760<section title="Representation Data" anchor="representation.data">
761  <x:anchor-alias value="representation-data"/>
762<t>
763   The representation body associated with an HTTP message is
764   either provided as the payload body of the message or
765   referred to by the message semantics and the effective request
766   URI.  The representation data is in a format and encoding defined by
767   the representation metadata header fields.
768</t>
769<t>
770   The data type of the representation data
771   is determined via the header fields Content-Type and Content-Encoding.
772   These define a two-layer, ordered encoding model:
773</t>
774<figure><artwork type="example">
775  representation-data := Content-Encoding( Content-Type( bits ) )
776</artwork></figure>
777<t>
778   Content-Type specifies the media type of the underlying data, which
779   defines both the data format and how that data &SHOULD; be processed
780   by the recipient (within the scope of the request method semantics).
781   Any HTTP/1.1 message containing a payload body &SHOULD; include a
782   Content-Type header field defining the media type of the associated
783   representation unless that metadata is unknown to the sender.
784   If the Content-Type header field is not present, it indicates that
785   the sender does not know the media type of the representation;
786   recipients &MAY; either assume that the media type is
787   "application/octet-stream" (<xref target="RFC2046" x:fmt="," x:sec="4.5.1"/>)
788   or examine the content to determine its type.
789</t>
790<t>
791   In practice, resource owners do not always properly configure their origin
792   server to provide the correct Content-Type for a given representation,
793   with the result that some clients will examine a response body's content
794   and override the specified type.
795   Clients that do so risk drawing incorrect conclusions, which might expose
796   additional security risks (e.g., "privilege escalation").  Furthermore,
797   it is impossible to determine the sender's intent by examining the data
798   format: many data formats match multiple media types that differ only in
799   processing semantics.  Implementers are encouraged to provide a means of
800   disabling such "content sniffing" when it is used.
801</t>
802<t>
803   Content-Encoding is used to indicate any additional content
804   codings applied to the data, usually for the purpose of data
805   compression, that are a property of the representation.  If

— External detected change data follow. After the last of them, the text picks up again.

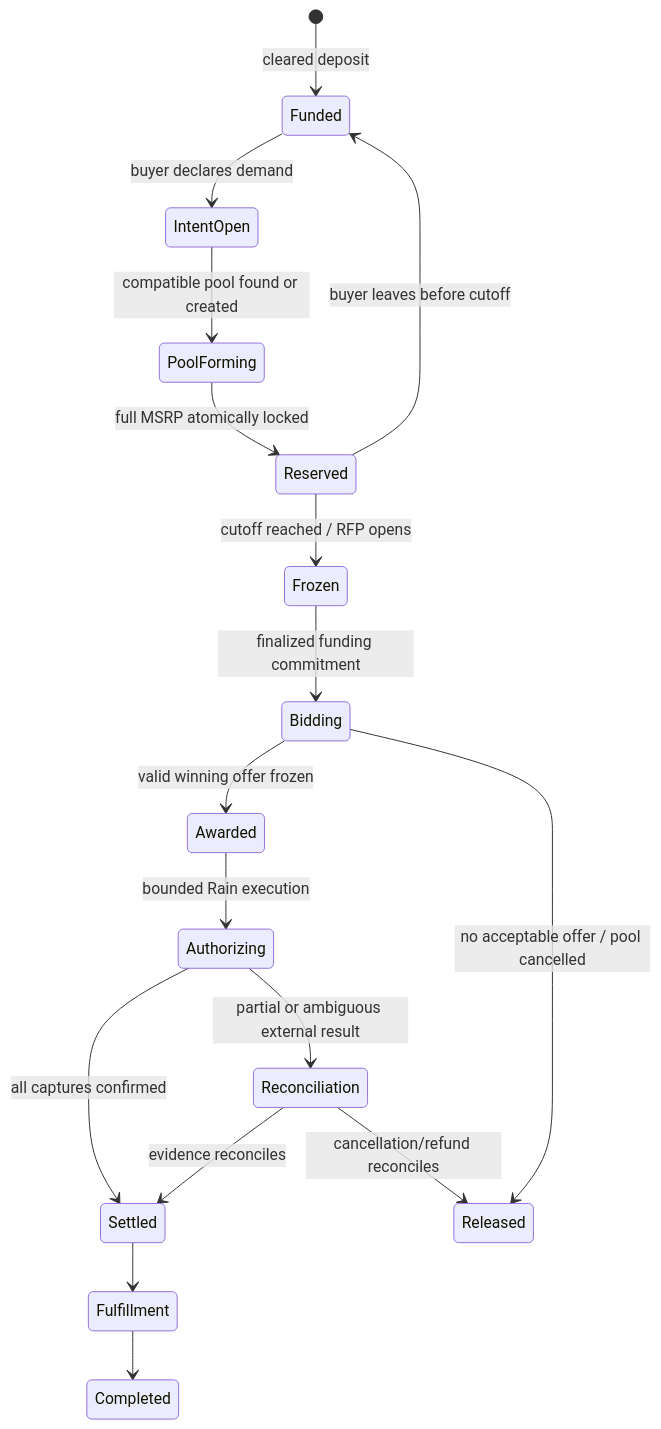
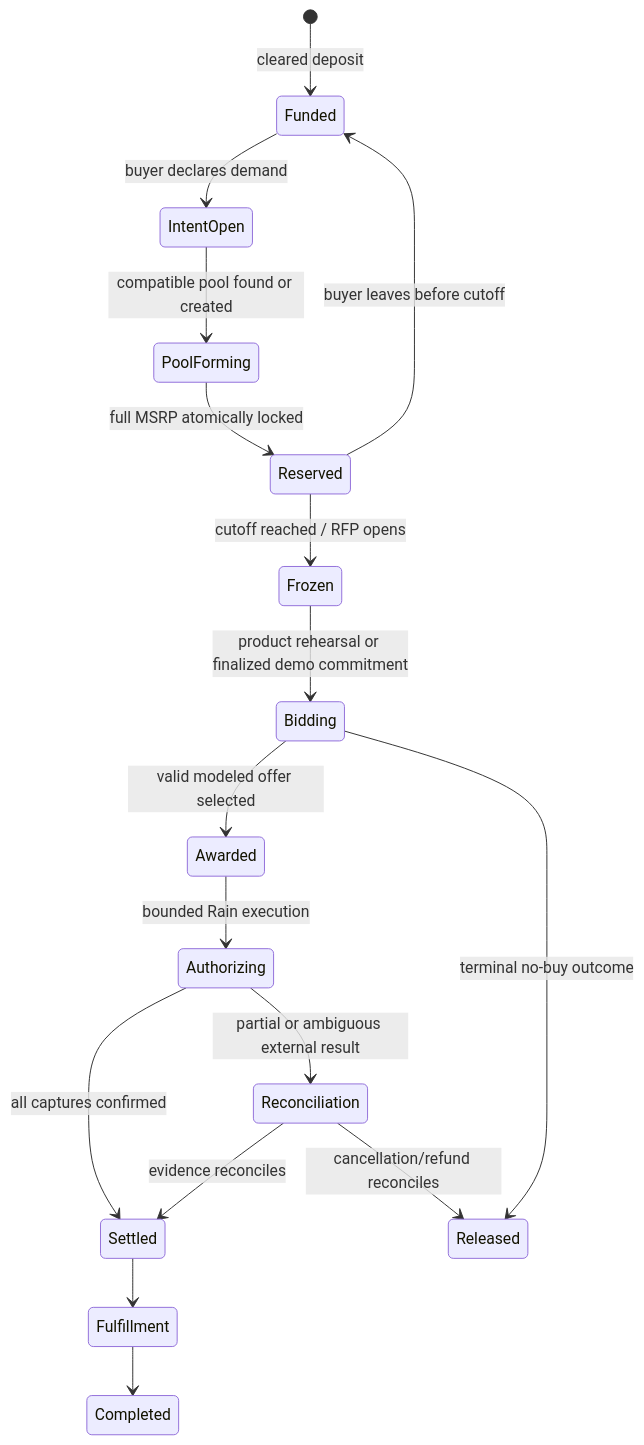
Before and after one commit to inevident/Pool: the first of 2 diagrams in handoff.md, drawn with Mermaid. The commit also changed other lines of this file and 51 other files, not shown here.

Commit message:
feat: harden product rehearsal and hackathon proof

````diff
--- a/handoff.md
+++ b/handoff.md
@@ -245,19 +254,19 @@
 ```mermaid
 stateDiagram-v2
     [*] --> Funded: cleared deposit
     Funded --> IntentOpen: buyer declares demand
     IntentOpen --> PoolForming: compatible pool found or created
     PoolForming --> Reserved: full MSRP atomically locked
     Reserved --> Funded: buyer leaves before cutoff
     Reserved --> Frozen: cutoff reached / RFP opens
-    Frozen --> Bidding: finalized funding commitment
-    Bidding --> Awarded: valid winning offer frozen
-    Bidding --> Released: no acceptable offer / pool cancelled
+    Frozen --> Bidding: product rehearsal or finalized demo commitment
+    Bidding --> Awarded: valid modeled offer selected
+    Bidding --> Released: terminal no-buy outcome
     Awarded --> Authorizing: bounded Rain execution
     Authorizing --> Settled: all captures confirmed
     Authorizing --> Reconciliation: partial or ambiguous external result
     Settled --> Fulfillment
     Fulfillment --> Completed
     Reconciliation --> Settled: evidence reconciles
     Reconciliation --> Released: cancellation/refund reconciles
 ```
````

806   Content-Encoding is not present, then there is no additional
807   encoding beyond that defined by the Content-Type.
808</t>
809</section>
810</section>
811
812<section title="Content Negotiation" anchor="content.negotiation">
813<t>
814   HTTP responses include a representation which contains information for
815   interpretation, whether by a human user or for further processing.
816   Often, the server has different ways of representing the
817   same information; for example, in different formats, languages,
818   or using different character encodings.
819</t>
820<t>
821   HTTP clients and their users might have different or variable
822   capabilities, characteristics or preferences which would influence
823   which representation, among those available from the server,
824   would be best for the server to deliver. For this reason, HTTP
825   provides mechanisms for "content negotiation" &mdash; a process of
826   allowing selection of a representation of a given resource,
827   when more than one is available.
828</t>
829<t>
830   This specification defines two patterns of content negotiation;
831   "server-driven", where the server selects the representation based
832   upon the client's stated preferences, and "agent-driven" negotiation,
833   where the server provides a list of representations for the client to
834   choose from, based upon their metadata. In addition,  there are
835   other patterns: some applications use an "active content" pattern,
836   where the server returns active content which runs on the client
837   and, based on client available parameters, selects additional
838   resources to invoke. "Transparent Content Negotiation" (<xref target="RFC2295"/>)
839   has also been proposed.
840</t>
841<t>
842   These patterns are all widely used, and have trade-offs in applicability
843   and practicality. In particular, when the number of preferences or
844   capabilities to be expressed by a client are large (such as when many
845   different formats are supported by a user-agent), server-driven
846   negotiation becomes unwieldy, and might not be appropriate. Conversely,
847   when the number of representations to choose from is very large,
848   agent-driven negotiation might not be appropriate.
849</t>
850<t>
851   Note that in all cases, the supplier of representations has the
852   responsibility for determining which representations might be
853   considered to be the "same information".
854</t>
855
856<section title="Server-driven Negotiation" anchor="server-driven.negotiation">
857<t>
858   If the selection of the best representation for a response is made by
859   an algorithm located at the server, it is called server-driven
860   negotiation. Selection is based on the available representations of
861   the response (the dimensions over which it can vary; e.g., language,
862   content-coding, etc.) and the contents of particular header fields in
863   the request message or on other information pertaining to the request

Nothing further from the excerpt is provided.